Where a line below includes the word "empty", copy that line.

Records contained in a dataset
_ _ _ _ _ _ _
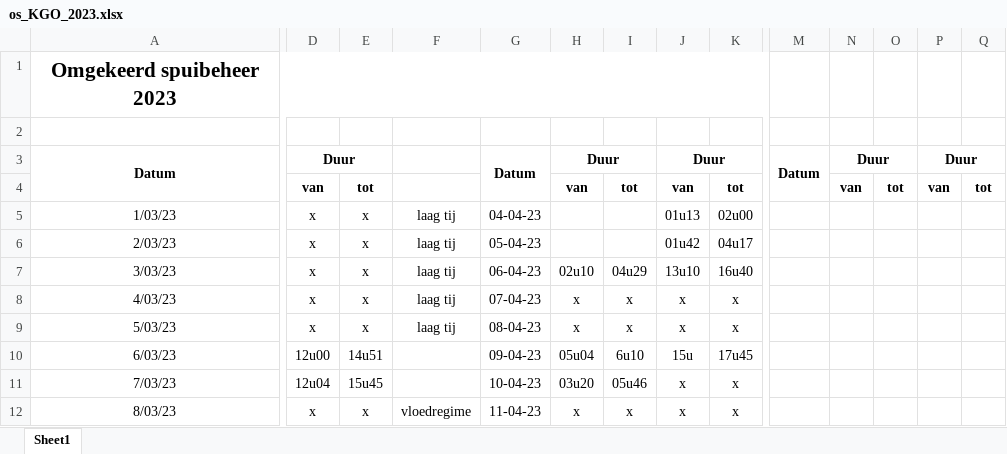
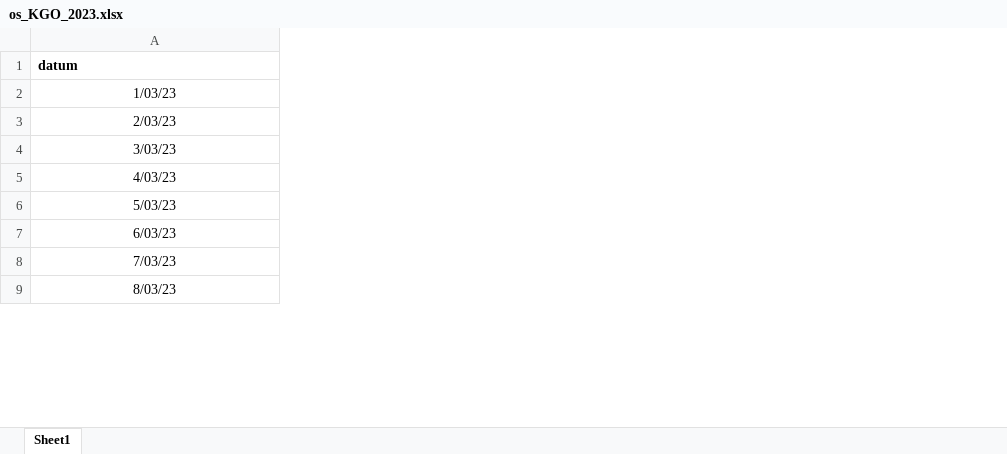
Before and after one commit to inbo/aangepast-spuibeheer, an Excel workbook: data/spuibeheer/extern/verwerkt_in_excel/os_KGO_2023.xlsx, sheet Sheet1, drawn as a sheet; only a part is shown, gaps mark what is left out; values as stored, in another font and other column widths than the file's, no borders; removed rows and columns are numbered as before the commit, all else as after; rows hold the shown columns only; the diff covers the shown part only; the diff names each change by its address in the sheet, - before the commit and + after, or states it on an @@ line.

Commit message:
cleaned up; easier to do via excel for this one because though it is not very R friendly, care was taken when giving in the data

```diff
--- a/data/spuibeheer/extern/verwerkt_in_excel/os_KGO_2023.xlsx (sheet Sheet1)
+++ b/data/spuibeheer/extern/verwerkt_in_excel/os_KGO_2023.xlsx (sheet Sheet1)
-column D, rows 5-12: x | x | x | x | x | 12u00 | 12u04 | x
-column E, rows 5-12: x | x | x | x | x | 14u51 | 15u45 | x
-column F, rows 5-12: laag tij | laag tij | laag tij | laag tij | laag tij |  |  | vloedregime
-column G, rows 5-12: 04-04-23 | 05-04-23 | 06-04-23 | 07-04-23 | 08-04-23 | 09-04-23 | 10-04-23 | 11-04-23
-column H, rows 7-12: 02u10 | x | x | 05u04 | 03u20 | x
-column I, rows 7-12: 04u29 | x | x | 6u10 | 05u46 | x
-column J, rows 5-12: 01u13 | 01u42 | 13u10 | x | x | 15u | x | x
-column K, rows 5-12: 02u00 | 04u17 | 16u40 | x | x | 17u45 | x | x
-column M, empty
-column N, empty
-column O, empty
-column P, empty
-column Q, empty
-row 1: Omgekeerd spuibeheer 2023
-row 1: (empty)
+row 1: datum
-row 3: Datum | Duur |  |  | Datum | Duur |  | Duur |  | Datum | Duur |  | Duur
-row 4:  | van | tot |  |  | van | tot | van | tot |  | van | tot | van | tot
```
Also changed, not shown: 83 added rows and 1 removed column elsewhere in this sheet.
_ _ _ _ _ _ _
Answer area:
-column M, empty
-column N, empty
-column O, empty
-column P, empty
-column Q, empty
-row 1: (empty)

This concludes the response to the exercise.